THE ATLAS Experiment @ 13 TEV: Dispatches from the Energy Frontier

Monday, April 18, 2016 - 4:15pm
Public Lecture: 

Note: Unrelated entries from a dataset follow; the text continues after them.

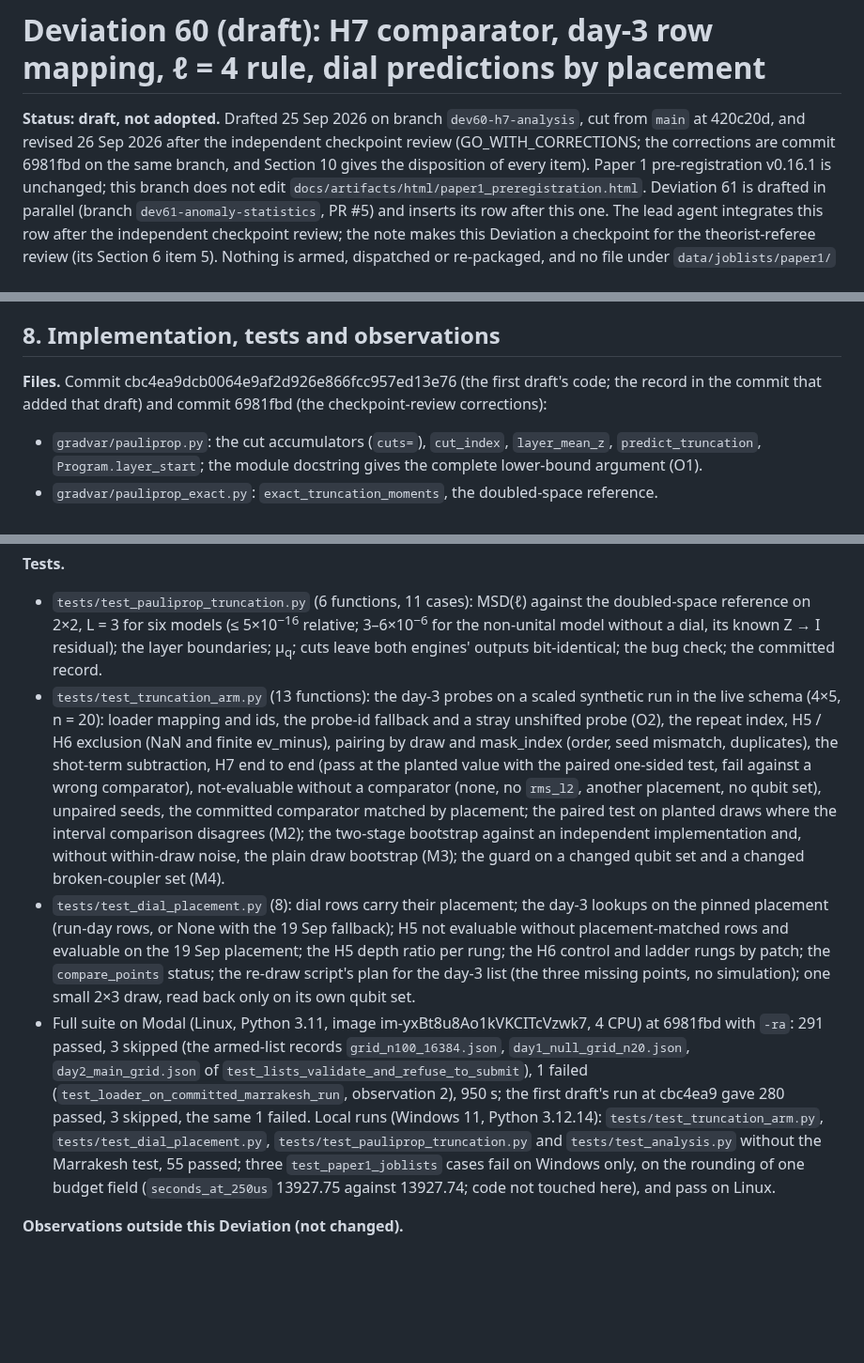
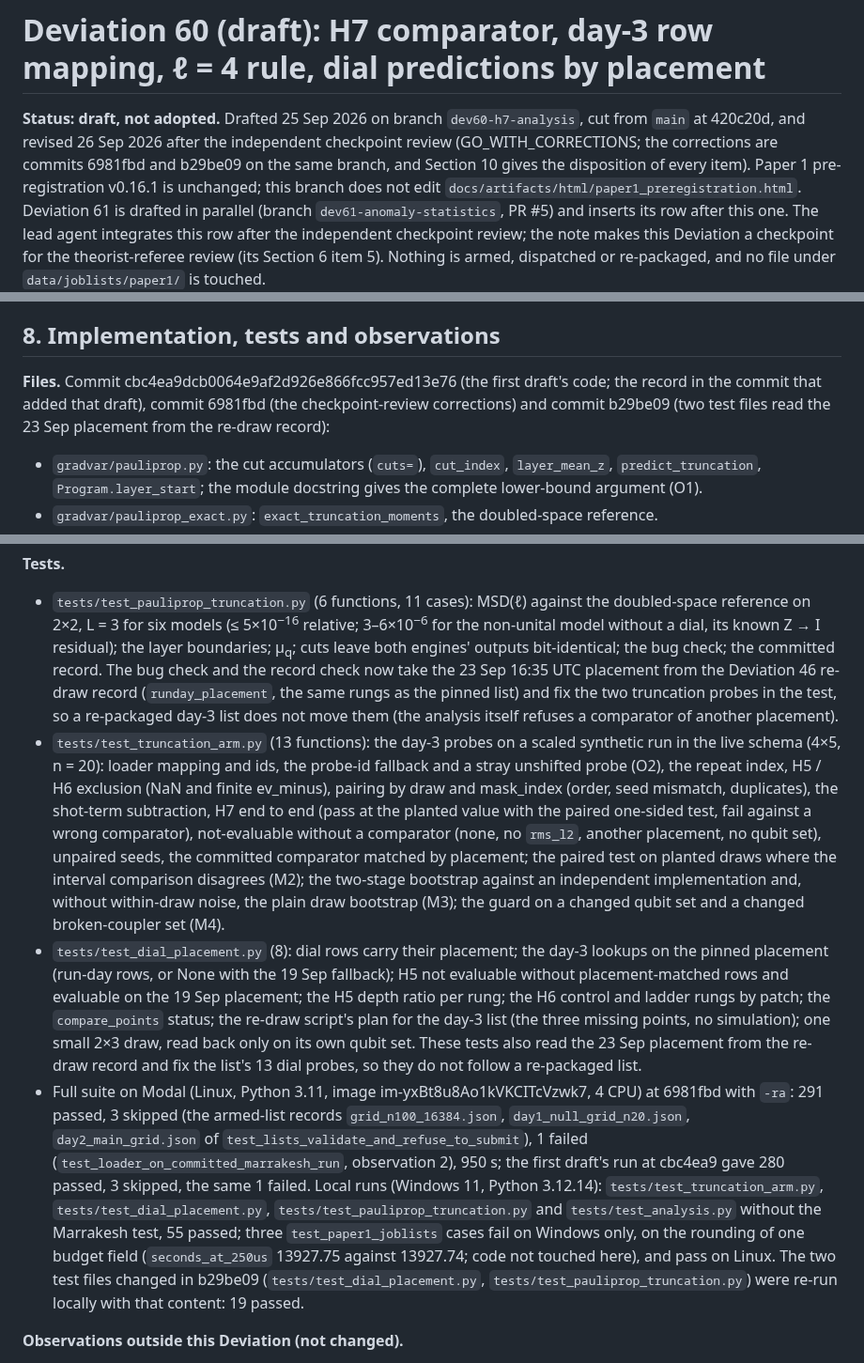
Before and after one commit to SSIT-Q/gradvar-phoenix, a Markdown page: docs/deviations_drafts/60_h7_comparator_2026-09-25.md, 3 parts joined by grey strips. Shown at 94% size. GitHub-like rendering; blank space fills up the shorter version.

Commit message:
Deviation 60 draft: record the test-pinning commit b29be09 (tests read the 23 Sep placement from the re-draw record)

```diff
--- a/docs/deviations_drafts/60_h7_comparator_2026-09-25.md
+++ b/docs/deviations_drafts/60_h7_comparator_2026-09-25.md
@@ -1,8 +1,8 @@
 # Deviation 60 (draft): H7 comparator, day-3 row mapping, ℓ = 4 rule, dial predictions by placement
 
 **Status: draft, not adopted.** Drafted 25 Sep 2026 on branch `dev60-h7-analysis`, cut from `main` at 420c20d, and revised 26 Sep 2026
-after the independent checkpoint review (GO_WITH_CORRECTIONS; the corrections are commit 6981fbd on the same branch, and Section 10 gives
-the disposition of every item). Paper 1
+after the independent checkpoint review (GO_WITH_CORRECTIONS; the corrections are commits 6981fbd and b29be09 on the same branch, and
+Section 10 gives the disposition of every item). Paper 1
 pre-registration v0.16.1 is unchanged; this branch does not edit `docs/artifacts/html/paper1_preregistration.html`. Deviation 61 is
 drafted in parallel (branch `dev61-anomaly-statistics`, PR #5) and inserts its row after this one. The lead agent integrates this row
 after the independent checkpoint review; the note makes this Deviation a checkpoint for the theorist-referee review (its Section 6
@@ -299,8 +299,8 @@ retrieval, from committed code, placement and seeds, by a worker barred from the
 
 ## 8. Implementation, tests and observations
 
-**Files.** Commit cbc4ea9dcb0064e9af2d926e866fcc957ed13e76 (the first draft's code; the record in the commit that added that draft) and commit 6981fbd (the
-checkpoint-review corrections):
+**Files.** Commit cbc4ea9dcb0064e9af2d926e866fcc957ed13e76 (the first draft's code; the record in the commit that added that draft), commit 6981fbd (the
+checkpoint-review corrections) and commit b29be09 (two test files read the 23 Sep placement from the re-draw record):
 
 - `gradvar/pauliprop.py`: the cut accumulators (`cuts=`), `cut_index`, `layer_mean_z`, `predict_truncation`, `Program.layer_start`; the
   module docstring gives the complete lower-bound argument (O1).
@@ -326,7 +326,10 @@ checkpoint-review corrections):
 
 - `tests/test_pauliprop_truncation.py` (6 functions, 11 cases): MSD(ℓ) against the doubled-space reference on 2×2, L = 3 for six
   models (≤ 5×10<sup>−16</sup> relative; 3–6×10<sup>−6</sup> for the non-unital model without a dial, its known Z → I residual); the
-  layer boundaries; μ<sub>q</sub>; cuts leave both engines' outputs bit-identical; the bug check; the committed record.
+  layer boundaries; μ<sub>q</sub>; cuts leave both engines' outputs bit-identical; the bug check; the committed record. The bug check
+  and the record check now take the 23 Sep 16:35 UTC placement from the Deviation 46 re-draw record (`runday_placement`, the same rungs
+  as the pinned list) and fix the two truncation probes in the test, so a re-packaged day-3 list does not move them (the analysis
+  itself refuses a comparator of another placement).
 - `tests/test_truncation_arm.py` (13 functions): the day-3 probes on a scaled synthetic run in the live schema (4×5, n = 20):
   loader mapping and ids, the probe-id fallback and a stray unshifted probe (O2), the repeat index, H5 / H6 exclusion (NaN and finite
   ev_minus), pairing by draw and mask_index (order, seed mismatch, duplicates), the shot-term subtraction, H7 end to end (pass at the
@@ -337,8 +340,9 @@ checkpoint-review corrections):
 - `tests/test_dial_placement.py` (8): dial rows carry their placement; the day-3 lookups on the pinned placement (run-day rows, or
   None with the 19 Sep fallback); H5 not evaluable without placement-matched rows and evaluable on the 19 Sep placement; the H5
   depth ratio per rung; the H6 control and ladder rungs by patch; the `compare_points` status; the re-draw script's plan for the day-3
-  list (the three missing points, no simulation); one small 2×3 draw, read back only on its own qubit set.
-- Full suite on Modal (Linux, Python 3.11, image im-yxBt8u8Ao1kVKCITcVzwk7, 4 CPU) at 6981fbd with `-ra`: 291 passed, 3 skipped (the armed-list records `grid_n100_16384.json`, `day1_null_grid_n20.json`, `day2_main_grid.json` of `test_lists_validate_and_refuse_to_submit`), 1 failed (`test_loader_on_committed_marrakesh_run`, observation 2), 950 s; the first draft's run at cbc4ea9 gave 280 passed, 3 skipped, the same 1 failed. Local runs (Windows 11, Python 3.12.14): `tests/test_truncation_arm.py`, `tests/test_dial_placement.py`, `tests/test_pauliprop_truncation.py` and `tests/test_analysis.py` without the Marrakesh test, 55 passed; three `test_paper1_joblists` cases fail on Windows only, on the rounding of one budget field (`seconds_at_250us` 13927.75 against 13927.74; code not touched here), and pass on Linux.
+  list (the three missing points, no simulation); one small 2×3 draw, read back only on its own qubit set. These tests also read the
+  23 Sep placement from the re-draw record and fix the list's 13 dial probes, so they do not follow a re-packaged list.
+- Full suite on Modal (Linux, Python 3.11, image im-yxBt8u8Ao1kVKCITcVzwk7, 4 CPU) at 6981fbd with `-ra`: 291 passed, 3 skipped (the armed-list records `grid_n100_16384.json`, `day1_null_grid_n20.json`, `day2_main_grid.json` of `test_lists_validate_and_refuse_to_submit`), 1 failed (`test_loader_on_committed_marrakesh_run`, observation 2), 950 s; the first draft's run at cbc4ea9 gave 280 passed, 3 skipped, the same 1 failed. Local runs (Windows 11, Python 3.12.14): `tests/test_truncation_arm.py`, `tests/test_dial_placement.py`, `tests/test_pauliprop_truncation.py` and `tests/test_analysis.py` without the Marrakesh test, 55 passed; three `test_paper1_joblists` cases fail on Windows only, on the rounding of one budget field (`seconds_at_250us` 13927.75 against 13927.74; code not touched here), and pass on Linux. The two test files changed in b29be09 (`tests/test_dial_placement.py`, `tests/test_pauliprop_truncation.py`) were re-run locally with that content: 19 passed.
 
 **Observations outside this Deviation (not changed).**
 
```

Run I of the Large Hadron Collider, which ended in 2012, was an unequivocal success.  The ATLAS and CMS experiments discovered the Higgs boson, and hundreds of measurements and searches expanded our knowledge of the Standard Model of particle physics.   In the spring of 2015 the Large Hadron Collider resumed proton-proton collisions at nearly twice the center-of-mass energy of Run I. The increase to 13 TeV collisions presents new opportunities for discoveries of physics beyond the Standard Model as well as a new regime to study Standard Model processes. The ATLAS detector, one of two general purpose particle detectors at the LHC, underwent a number of technical improvements in preparation for the new running conditions and nearly 4 fb-1 of high quality data were recorded in 2015.  I will review these improvements, as well as the results obtained from the 2015 running.  I will also preview the physics analyses and detector improvements we are looking forward to in the rest of Run II.